Work to be completed: Go through the lines below. Copy those with "participant".

(Records excerpted from a collection)
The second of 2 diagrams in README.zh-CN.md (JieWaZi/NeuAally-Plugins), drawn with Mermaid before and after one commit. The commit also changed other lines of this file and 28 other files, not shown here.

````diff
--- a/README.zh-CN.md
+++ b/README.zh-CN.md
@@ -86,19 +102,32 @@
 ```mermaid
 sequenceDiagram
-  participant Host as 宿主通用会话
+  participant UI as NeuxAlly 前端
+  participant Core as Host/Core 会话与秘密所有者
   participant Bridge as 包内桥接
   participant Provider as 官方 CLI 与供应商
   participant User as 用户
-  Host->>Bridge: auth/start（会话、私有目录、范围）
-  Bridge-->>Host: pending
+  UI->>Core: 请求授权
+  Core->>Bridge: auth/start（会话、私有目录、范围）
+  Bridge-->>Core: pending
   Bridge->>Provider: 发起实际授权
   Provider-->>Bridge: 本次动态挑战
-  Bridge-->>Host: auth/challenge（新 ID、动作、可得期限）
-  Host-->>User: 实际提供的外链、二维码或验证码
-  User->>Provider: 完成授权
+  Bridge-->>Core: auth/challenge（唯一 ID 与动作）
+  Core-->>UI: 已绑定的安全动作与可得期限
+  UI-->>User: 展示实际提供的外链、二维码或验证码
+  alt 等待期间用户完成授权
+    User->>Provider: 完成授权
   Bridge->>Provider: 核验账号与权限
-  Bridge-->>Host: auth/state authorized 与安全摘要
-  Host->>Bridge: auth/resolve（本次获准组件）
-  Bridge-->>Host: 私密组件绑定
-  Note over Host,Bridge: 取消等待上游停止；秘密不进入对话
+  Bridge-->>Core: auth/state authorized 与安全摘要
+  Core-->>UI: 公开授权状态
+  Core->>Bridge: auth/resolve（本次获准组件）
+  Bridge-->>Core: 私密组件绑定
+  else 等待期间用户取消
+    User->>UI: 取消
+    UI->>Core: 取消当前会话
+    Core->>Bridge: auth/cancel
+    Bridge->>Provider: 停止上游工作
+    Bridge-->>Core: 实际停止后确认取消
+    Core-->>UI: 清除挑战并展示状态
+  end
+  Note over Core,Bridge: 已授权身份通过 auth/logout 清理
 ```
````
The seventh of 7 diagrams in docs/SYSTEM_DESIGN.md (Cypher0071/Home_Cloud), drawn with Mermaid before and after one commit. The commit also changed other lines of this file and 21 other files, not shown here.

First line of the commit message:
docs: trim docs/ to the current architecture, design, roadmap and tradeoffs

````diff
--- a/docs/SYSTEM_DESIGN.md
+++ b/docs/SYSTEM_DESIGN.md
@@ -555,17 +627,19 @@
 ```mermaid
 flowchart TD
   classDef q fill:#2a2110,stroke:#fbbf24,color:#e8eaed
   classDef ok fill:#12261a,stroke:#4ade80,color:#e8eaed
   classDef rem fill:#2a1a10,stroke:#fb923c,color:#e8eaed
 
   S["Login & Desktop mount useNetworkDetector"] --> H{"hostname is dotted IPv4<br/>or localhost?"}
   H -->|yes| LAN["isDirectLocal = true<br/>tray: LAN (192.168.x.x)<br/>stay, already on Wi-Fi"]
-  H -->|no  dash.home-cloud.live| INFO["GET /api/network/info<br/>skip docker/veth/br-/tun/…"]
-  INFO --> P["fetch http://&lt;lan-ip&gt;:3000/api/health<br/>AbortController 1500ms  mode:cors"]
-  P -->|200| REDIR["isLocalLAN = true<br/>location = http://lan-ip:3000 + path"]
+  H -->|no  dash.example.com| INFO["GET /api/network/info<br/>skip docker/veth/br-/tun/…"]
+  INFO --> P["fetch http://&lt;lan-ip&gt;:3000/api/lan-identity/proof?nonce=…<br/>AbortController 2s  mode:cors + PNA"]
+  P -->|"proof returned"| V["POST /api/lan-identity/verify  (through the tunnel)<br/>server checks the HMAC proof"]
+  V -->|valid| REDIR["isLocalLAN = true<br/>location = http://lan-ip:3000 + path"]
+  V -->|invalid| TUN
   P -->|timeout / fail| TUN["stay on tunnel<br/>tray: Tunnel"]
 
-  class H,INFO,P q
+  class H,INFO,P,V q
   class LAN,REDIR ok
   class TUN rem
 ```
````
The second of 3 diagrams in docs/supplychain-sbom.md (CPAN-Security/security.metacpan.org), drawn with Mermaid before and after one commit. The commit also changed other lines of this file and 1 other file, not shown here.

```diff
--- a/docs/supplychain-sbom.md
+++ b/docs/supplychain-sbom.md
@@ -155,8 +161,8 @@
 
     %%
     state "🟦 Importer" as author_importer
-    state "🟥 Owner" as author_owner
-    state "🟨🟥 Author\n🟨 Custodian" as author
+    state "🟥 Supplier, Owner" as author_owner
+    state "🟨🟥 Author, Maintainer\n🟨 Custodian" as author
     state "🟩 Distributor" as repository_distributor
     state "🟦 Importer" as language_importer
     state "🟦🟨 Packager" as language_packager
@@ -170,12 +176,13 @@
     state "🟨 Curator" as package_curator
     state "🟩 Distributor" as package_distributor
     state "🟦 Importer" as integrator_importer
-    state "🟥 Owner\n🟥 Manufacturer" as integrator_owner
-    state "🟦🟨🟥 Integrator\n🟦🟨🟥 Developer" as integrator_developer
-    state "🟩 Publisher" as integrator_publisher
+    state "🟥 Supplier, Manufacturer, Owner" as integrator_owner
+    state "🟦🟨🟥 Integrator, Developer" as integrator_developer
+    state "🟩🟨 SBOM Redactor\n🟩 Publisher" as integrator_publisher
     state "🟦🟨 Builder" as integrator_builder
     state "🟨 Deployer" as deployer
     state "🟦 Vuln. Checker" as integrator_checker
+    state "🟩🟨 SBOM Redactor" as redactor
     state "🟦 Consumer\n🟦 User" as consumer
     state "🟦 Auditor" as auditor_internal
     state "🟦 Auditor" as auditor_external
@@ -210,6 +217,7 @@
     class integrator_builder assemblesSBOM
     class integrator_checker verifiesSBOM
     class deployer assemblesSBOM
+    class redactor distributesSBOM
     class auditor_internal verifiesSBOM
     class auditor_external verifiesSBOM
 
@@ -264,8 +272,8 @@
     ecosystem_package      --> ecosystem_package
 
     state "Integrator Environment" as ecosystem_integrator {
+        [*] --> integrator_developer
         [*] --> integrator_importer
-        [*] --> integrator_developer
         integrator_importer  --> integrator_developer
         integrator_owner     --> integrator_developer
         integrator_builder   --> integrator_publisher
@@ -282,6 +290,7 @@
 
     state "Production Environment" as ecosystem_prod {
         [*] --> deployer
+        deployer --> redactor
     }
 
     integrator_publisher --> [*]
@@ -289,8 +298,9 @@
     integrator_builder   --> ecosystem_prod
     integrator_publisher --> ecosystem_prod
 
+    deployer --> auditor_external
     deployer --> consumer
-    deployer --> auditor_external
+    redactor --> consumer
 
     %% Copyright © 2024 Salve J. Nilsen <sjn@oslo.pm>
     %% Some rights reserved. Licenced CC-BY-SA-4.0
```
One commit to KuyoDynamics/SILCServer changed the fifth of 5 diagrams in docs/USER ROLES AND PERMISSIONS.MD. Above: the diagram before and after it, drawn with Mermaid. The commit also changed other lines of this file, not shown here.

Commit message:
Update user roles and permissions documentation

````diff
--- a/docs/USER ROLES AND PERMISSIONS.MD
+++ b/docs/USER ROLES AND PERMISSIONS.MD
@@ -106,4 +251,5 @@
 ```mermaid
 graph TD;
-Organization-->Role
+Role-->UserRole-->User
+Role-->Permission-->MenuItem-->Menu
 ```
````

Written response:
-  participant Host as 宿主通用会话
+  participant UI as NeuxAlly 前端
+  participant Core as Host/Core 会话与秘密所有者
   participant Bridge as 包内桥接
   participant Provider as 官方 CLI 与供应商
   participant User as 用户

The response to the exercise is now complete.